A spokesman for the Justice Department said Goodlander “has no role in Mr. Durham’s investigation,” but it is unclear whether she has formally recused herself from the matter or whether the Durham probe is outside her Justice Department portfolio. Fox News reported that Goodlander advises Garland on antitrust and international issues.
Sen. Chuck Grassley (R., Iowa) and the watchdog group Empower Oversight say Goodlander should be formally recused from the Durham investigation to maintain public trust in the probe.
Maybe I’m missing something, but if your husband is under investigation by the Justice Department, you shouldn’t be working for the Justice Department.
The article concludes:

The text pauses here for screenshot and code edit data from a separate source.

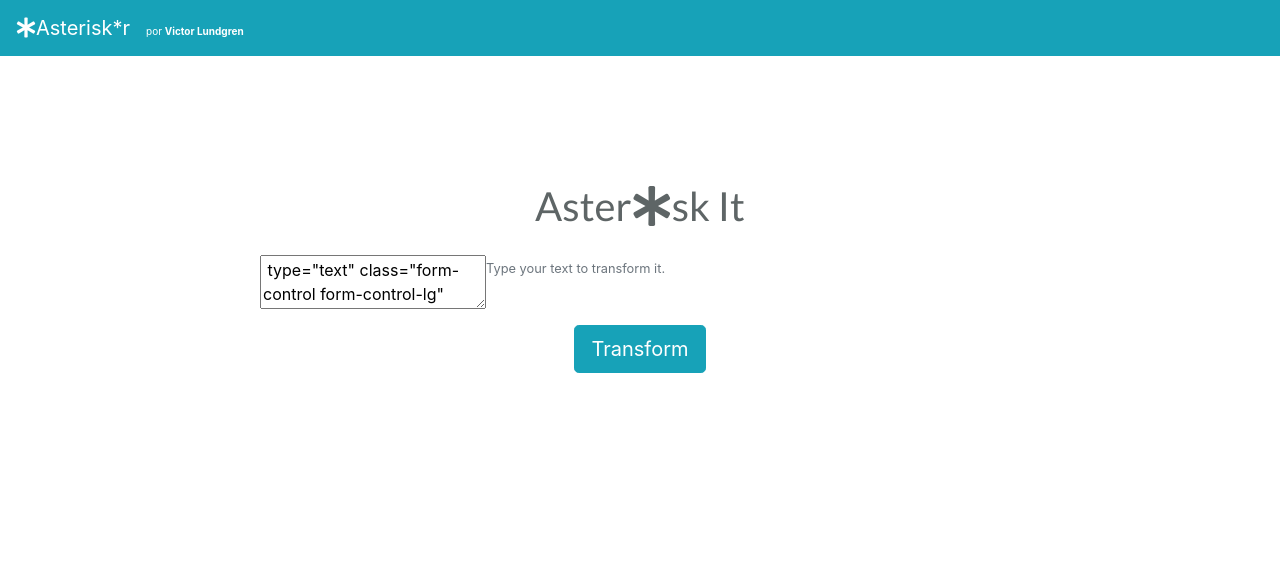
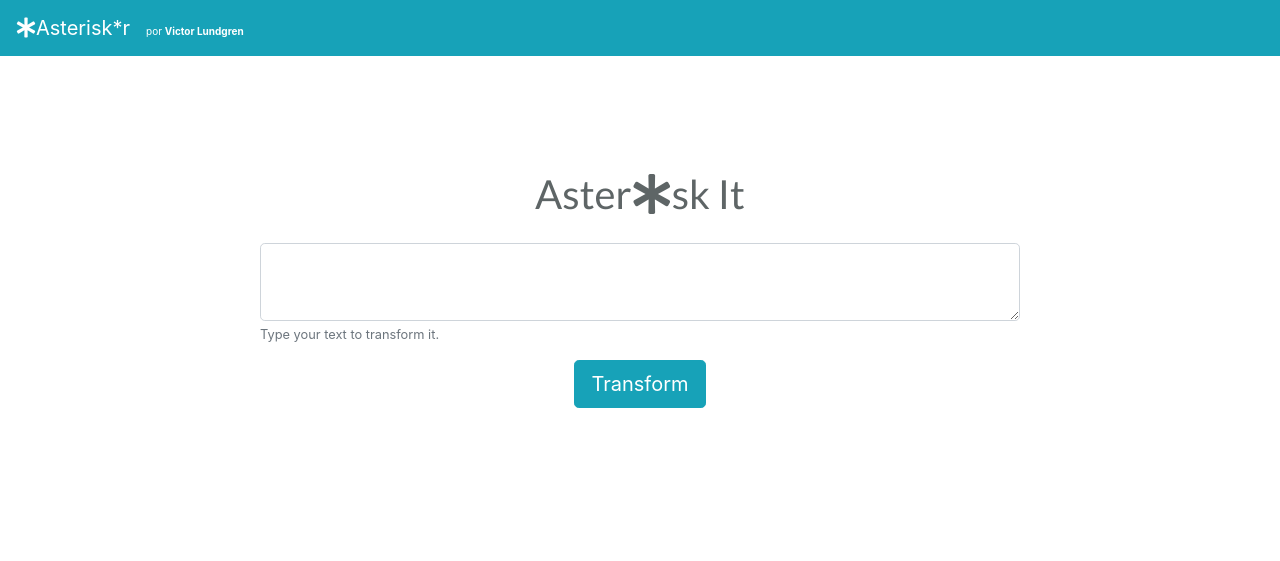
Before and after one commit to victoic/asterisker, a Flask app: page / in a window 1280 px wide. Shown: the top 561 px of the page. Run offline with Flask 2, Linux system fonts and the light colour scheme; some libraries are stand-ins or nearby versions.

Commit message:
Minor bug fixed and new feature
Implemented suggestion by @migoseutonto on Twitter.

```diff
--- a/app/static/js/asterisker.js
+++ b/app/static/js/asterisker.js
@@ -1,6 +1,6 @@
 function asterisker(){
   string = document.getElementById('input_text').value
-  keep_string = " \n!@#$%¨&*()¹²³£¢¬´`{[ª~^]}º,<.>;:/?°\|1234567890-_=+§"
+  keep_string = " \n!@#$%¨&*()¹²³£¢¬´`{[ª~^]}º,<.>;:/?°\\|1234567890-_=+§"
   for (var i = 0; i < string.length; i++){
     char = string.charAt(i)
     if (keep_string.indexOf(char) < 0){
--- a/app/templates/index.html
+++ b/app/templates/index.html
@@ -29,7 +29,7 @@
               <div class="col-12 text-center">
                 <label for="input_text" class="col-form-label-lg" for="input_text"><h1>Aster<i class='fas fa-asterisk'></i>sk It</h1></label>
               </div>
-              <textarea> type="text" class="form-control form-control-lg" id="input_text" aria-describedby="textHelp"></textarea>
+              <textarea onkeyup="asterisker()" type="text" class="form-control form-control-lg" id="input_text" aria-describedby="textHelp"></textarea>
               <small id="textHelp" class="form-text text-muted">Type your text to transform it.</small>
             </div>
             <div class="col-sm-8 offset-sm-2 text-center">
@@ -40,7 +40,7 @@
         <div class="col-12 col-md-8 offset-md-2">
           <form class="form-inline mt-5" id="asterisked-info" style="visibility: hidden;">
             <div class="col-md-10 col-8">
-              <textarea> type="text" readonly class="form-control-plaintext" id="asterisked" name="asterisked"></textarea>
+              <textarea type="text" readonly class="form-control-plaintext" id="asterisked" name="asterisked"></textarea>
             </div>
             <div class="col-md-2 col-4">
               <button type="button" class="btn btn-lg btn-info my-1 half-round" id="copy-button" onclick="copyText();" data-container="body" data-toggle="popover" data-placement="top" data-content="Copied."><i class="fas fa-clipboard"></i>Copy</button>
```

According to the indictment, Sussmann’s (indicted cybersecurity lawyer Michael Sussmann) former Perkins Coie partner, Marc Elias, in September 2016 briefed Sullivan and others on the Clinton team about his firm’s efforts to investigate the Alfa Bank data. Sullivan days before the election issued a statement that cited the Alfa-Trump allegations as evidence of collusion. It was unknown at the time that the Clinton campaign was investigating the Alfa Bank issue. The FBI later determined that there was no nefarious link between the bank and Trump.
Elias was the attorney who hired Fusion GPS, the firm that commissioned the Steele dossier. Durham indicted the primary source for the dossier, Igor Danchenko, on charges that Danchenko lied to the FBI about the identity of his sources. Dancheko allegedly lied by saying that a longtime Democratic operative, Charles Dolan, was not one of his sources.
Grassley and Empower Oversight have pressed the Justice Department over the recusal of another official, Susan Hennessey, who has pushed the false claim that the Trump campaign colluded with Russia. Hennessey, who serves in the national security division, last year criticized Durham’s investigation, calling it “partisan silliness.”
Grassley said Garland has stonewalled his requests for information about Hennessey and other Justice Department officials’ conflicts of interest.
“I’ve raised concerns about potential conflicts of several Biden Justice Department officials and can’t get a straight answer from the attorney general,” he told the Free Beacon.
The Free Beacon was once a client of Fusion GPS. All of the work Fusion GPS performed for the Free Beacon was based on public sources, and none of the work product appeared in the Steele dossier. For more information, see here.
The swamp is deeper and has more entangled vines than most of us ever imagined.